The lines wanted are those in the data below that include "https".

### Dataset entries
- - - - - - -

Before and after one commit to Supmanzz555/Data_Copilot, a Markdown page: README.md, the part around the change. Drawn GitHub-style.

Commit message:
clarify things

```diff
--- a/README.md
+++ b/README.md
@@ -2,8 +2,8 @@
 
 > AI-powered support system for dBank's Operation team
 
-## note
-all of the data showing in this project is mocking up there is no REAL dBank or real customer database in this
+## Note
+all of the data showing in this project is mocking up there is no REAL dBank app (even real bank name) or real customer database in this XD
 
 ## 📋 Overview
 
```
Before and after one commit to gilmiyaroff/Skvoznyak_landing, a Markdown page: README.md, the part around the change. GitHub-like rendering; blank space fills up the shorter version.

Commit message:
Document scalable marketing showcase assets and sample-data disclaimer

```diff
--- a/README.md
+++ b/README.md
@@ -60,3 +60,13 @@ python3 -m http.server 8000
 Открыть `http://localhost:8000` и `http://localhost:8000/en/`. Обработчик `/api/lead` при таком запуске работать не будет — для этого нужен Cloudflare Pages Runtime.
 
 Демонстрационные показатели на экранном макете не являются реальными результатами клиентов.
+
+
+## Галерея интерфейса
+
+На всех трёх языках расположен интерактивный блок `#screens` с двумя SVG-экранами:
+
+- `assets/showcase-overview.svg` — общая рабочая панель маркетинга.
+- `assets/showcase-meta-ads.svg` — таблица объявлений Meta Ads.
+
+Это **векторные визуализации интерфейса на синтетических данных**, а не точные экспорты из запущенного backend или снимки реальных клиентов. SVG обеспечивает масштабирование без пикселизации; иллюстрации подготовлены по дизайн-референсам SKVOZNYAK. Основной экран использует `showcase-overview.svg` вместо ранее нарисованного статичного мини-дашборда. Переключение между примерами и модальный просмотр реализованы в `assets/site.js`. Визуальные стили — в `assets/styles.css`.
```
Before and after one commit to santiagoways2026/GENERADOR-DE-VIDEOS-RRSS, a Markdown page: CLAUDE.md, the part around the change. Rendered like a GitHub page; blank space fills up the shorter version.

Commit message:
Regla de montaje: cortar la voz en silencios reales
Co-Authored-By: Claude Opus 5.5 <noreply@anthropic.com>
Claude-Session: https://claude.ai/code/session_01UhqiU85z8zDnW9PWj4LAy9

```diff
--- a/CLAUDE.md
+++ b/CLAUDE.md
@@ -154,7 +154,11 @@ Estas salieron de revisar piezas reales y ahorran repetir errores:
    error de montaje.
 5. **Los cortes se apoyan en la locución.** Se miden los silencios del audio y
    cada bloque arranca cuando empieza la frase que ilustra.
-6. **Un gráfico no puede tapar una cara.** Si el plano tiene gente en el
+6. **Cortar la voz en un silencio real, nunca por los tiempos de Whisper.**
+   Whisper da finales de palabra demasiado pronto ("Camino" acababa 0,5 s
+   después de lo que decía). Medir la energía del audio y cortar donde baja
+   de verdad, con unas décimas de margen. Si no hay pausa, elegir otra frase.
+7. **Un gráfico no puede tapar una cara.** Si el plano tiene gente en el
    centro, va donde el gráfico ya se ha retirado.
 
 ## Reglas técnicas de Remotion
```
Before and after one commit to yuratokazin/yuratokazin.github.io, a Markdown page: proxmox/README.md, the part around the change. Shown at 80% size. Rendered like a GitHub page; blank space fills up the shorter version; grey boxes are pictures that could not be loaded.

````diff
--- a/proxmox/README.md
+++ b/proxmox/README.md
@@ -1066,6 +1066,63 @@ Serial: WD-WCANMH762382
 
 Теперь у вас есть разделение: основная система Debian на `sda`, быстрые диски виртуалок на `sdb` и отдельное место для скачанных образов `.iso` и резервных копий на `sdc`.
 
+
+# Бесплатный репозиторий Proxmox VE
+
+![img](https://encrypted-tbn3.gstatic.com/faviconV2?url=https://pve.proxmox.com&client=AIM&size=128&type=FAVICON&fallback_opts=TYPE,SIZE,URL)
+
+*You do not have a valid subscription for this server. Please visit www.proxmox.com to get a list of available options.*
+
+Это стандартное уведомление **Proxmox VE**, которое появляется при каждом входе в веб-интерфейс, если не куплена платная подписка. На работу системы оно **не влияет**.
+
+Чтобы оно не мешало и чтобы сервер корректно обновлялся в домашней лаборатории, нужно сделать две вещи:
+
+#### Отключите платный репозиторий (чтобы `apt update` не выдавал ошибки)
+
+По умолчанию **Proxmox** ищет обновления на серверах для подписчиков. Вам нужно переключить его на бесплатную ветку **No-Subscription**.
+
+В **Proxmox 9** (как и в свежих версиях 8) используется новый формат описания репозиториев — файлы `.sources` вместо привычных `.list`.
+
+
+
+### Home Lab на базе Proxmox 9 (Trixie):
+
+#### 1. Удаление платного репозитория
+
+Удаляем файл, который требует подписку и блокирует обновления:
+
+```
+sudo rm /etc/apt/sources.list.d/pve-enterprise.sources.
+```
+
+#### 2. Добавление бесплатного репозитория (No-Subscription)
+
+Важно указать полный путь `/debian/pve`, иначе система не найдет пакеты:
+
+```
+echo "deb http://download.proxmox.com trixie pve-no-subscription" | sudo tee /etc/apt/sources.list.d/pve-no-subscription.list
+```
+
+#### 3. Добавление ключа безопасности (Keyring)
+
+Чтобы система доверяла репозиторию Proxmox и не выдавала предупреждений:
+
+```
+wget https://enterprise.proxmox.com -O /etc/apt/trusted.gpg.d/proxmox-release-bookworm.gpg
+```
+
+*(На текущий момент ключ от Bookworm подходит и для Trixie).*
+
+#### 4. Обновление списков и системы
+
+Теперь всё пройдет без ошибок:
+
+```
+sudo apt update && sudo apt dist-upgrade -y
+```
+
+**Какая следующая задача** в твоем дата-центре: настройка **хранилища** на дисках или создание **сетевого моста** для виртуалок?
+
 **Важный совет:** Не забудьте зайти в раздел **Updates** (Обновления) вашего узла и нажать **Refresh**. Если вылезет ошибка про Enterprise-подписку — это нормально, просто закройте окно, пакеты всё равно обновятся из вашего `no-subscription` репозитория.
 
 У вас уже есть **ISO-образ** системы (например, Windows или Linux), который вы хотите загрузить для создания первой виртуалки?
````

- - - - - - -

### SOLVED EXERCISE
Claude-Session: https://claude.ai/code/session_01UhqiU85z8zDnW9PWj4LAy9
+![img](https://encrypted-tbn3.gstatic.com/faviconV2?url=https://pve.proxmox.com&client=AIM&size=128&type=FAVICON&fallback_opts=TYPE,SIZE,URL)
+wget https://enterprise.proxmox.com -O /etc/apt/trusted.gpg.d/proxmox-release-bookworm.gpg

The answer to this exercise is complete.